Independent filmmaker Irv Berwick, best known for his production of low-budget B movies for more than three decades, died June 29 of heart failure at Kaiser Permanente Hospital in Panorama City. He was 82.
Born in New York in Harlem and raised in the Bronx, Berwick exhibited talent as a 14-year-old classical pianist.
He acted in the Yiddish Theatre, and left home at age 16 to pursue a film career in Hollywood, where he worked as an extra and appeared as a billboard model for White Owl Cigars.
Following World War II service in the Army, he returned to Hollywood and was hired by Columbia Pictures as a trainee director. He later worked at Universal for 12 years.
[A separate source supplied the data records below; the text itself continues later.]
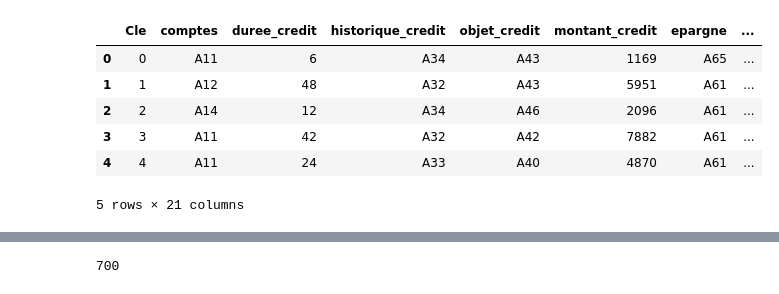
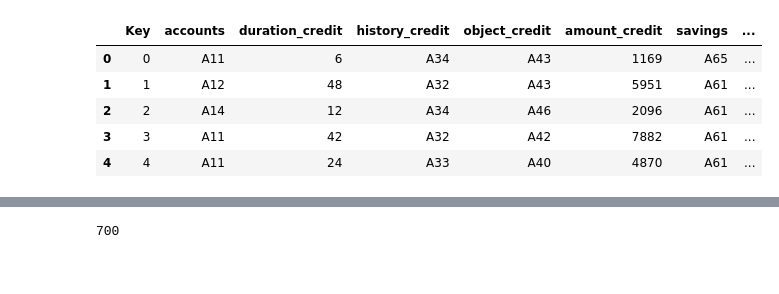
Before and after one commit to DanLeds/Data-Science-Project, a Jupyter notebook: Scoring Credit/1_Scoring_Credit_preparation_exploration.ipynb, the cells around one changed output, grey strips where cells are left out. Saved outputs shown, nothing was run; the diff lists cells and outputs as text; code cells hidden in the pictures.

```diff
--- a/Scoring Credit/1_Scoring_Credit_preparation_exploration.ipynb
+++ b/Scoring Credit/1_Scoring_Credit_preparation_exploration.ipynb
@@ -11,0 +5,5 @@ variable_names = ["comptes", "duree_credit", "historique_credit", "objet_credit"
+# %%
+variable_names = ["accounts", "duration_credit", "history_credit", "object_credit", "amount_credit", "savings",
+"employment_old", "effort_rate", "family_status", "guarantees", "home_old",
+"property", "age", "other_credits", "home_status", "nb_credits", "job_type",
+"nb_of_dependants", "telephone", "foreigner", "presence_unpaid"]
@@ -36,15 +32,14 @@ c:\Users\DL\anaconda3\lib\site-packages\numpy\.libs\libopenblas.XWYDX2IKJW2NMTWS
 # %%
-# Ajout de la clé pour chaque observation
+# Add the key for each observation
 
-credit = credit.reset_index().rename(columns={"index": "Cle"})
-credit.drop("etranger", axis=1, inplace=True)
+credit = credit.reset_index().rename(columns={"index": "Key"})
+credit.drop("foreigner", axis=1, inplace=True)
 credit.head()
 # %% [output]
-|  | Cle | comptes | duree_credit | historique_credit | objet_credit | montant_credit | epargne | ... |
+|  | Key | accounts | duration_credit | history_credit | object_credit | amount_credit | savings | ... |
 | 0 | 0 | A11 | 6 | A34 | A43 | 1169 | A65 | ... |
 | 1 | 1 | A12 | 48 | A32 | A43 | 5951 | A61 | ... |
 | 2 | 2 | A14 | 12 | A34 | A46 | 2096 | A61 | ... |
 | 3 | 3 | A11 | 42 | A32 | A42 | 7882 | A61 | ... |
 | 4 | 4 | A11 | 24 | A33 | A40 | 4870 | A61 | ... |
-5 rows × 21 columns
 # %%
```
Also changed, not shown: parts of 153 cells of this notebook, 4 other files.
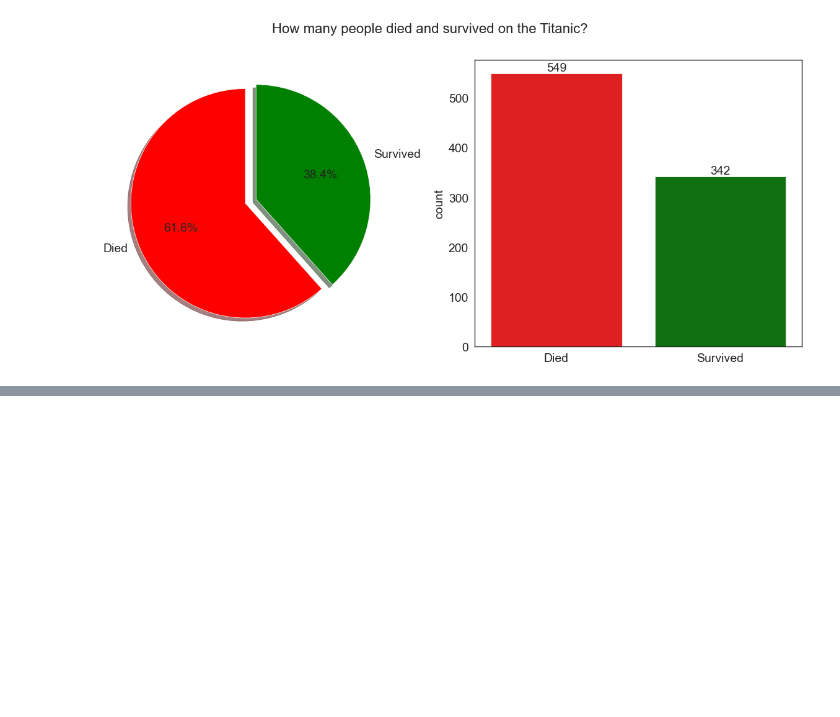
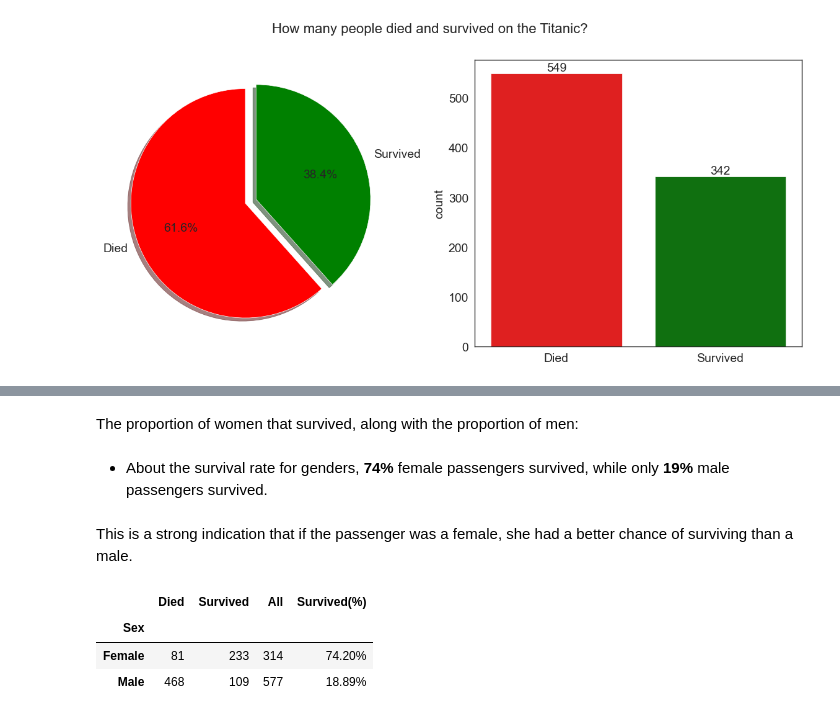
Before and after one commit to abhirajan1998/Data-Science-Learning-Project, a Jupyter notebook: Titanic Survival Prediction/EDA.ipynb, the cells around one changed output, grey strips where cells are left out. Saved outputs shown, nothing was run; the diff lists cells and outputs as text; code cells hidden in the pictures; blank space fills up the shorter version.

```diff
--- a/Titanic Survival Prediction/EDA.ipynb
+++ b/Titanic Survival Prediction/EDA.ipynb
@@ -255,0 +278,17 @@ plt.show()
+# %%
+def get_stats(survival):
+    return {'Died':survival.count()-survival.sum(),'Survived':survival.sum(),'All':survival.count(),
+           'Survived(%)':'{:.2f}%'.format(survival.mean()*100)}
+# %% [markdown]
+The proportion of women that survived, along with the proportion of men:
+# %% [markdown]
+- About the survival rate for genders, **74%** female passengers survived, while only **19%** male passengers survived.
+# %% [markdown]
+This is a strong indication that if the passenger was a female, she had a better chance of surviving than a male.
+# %%
+train_df['Survived'].groupby(train_df['Sex']).apply(get_stats).unstack()
+# %% [output]
+|  | Died | Survived | All | Survived(%) |
+| Sex |  |  |  |  |
+| Female | 81 | 233 | 314 | 74.20% |
+| Male | 468 | 109 | 577 | 18.89% |
```
Also changed, not shown: parts of 8 cells of this notebook.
A member of the Directors Guild of America since 1959, he produced numerous low-budget features, including “Monster of Piedras Blancas” (1959) and “Malibu High” (1979) for Crown Intl.
He also taught a course at UCLA for 15 years titled “Low-Budget Film Production.”
He is survived by son Wayne, a television writer; daughter Wendy and two grandchildren.
Donations can be made to Temple B’nai Hayim.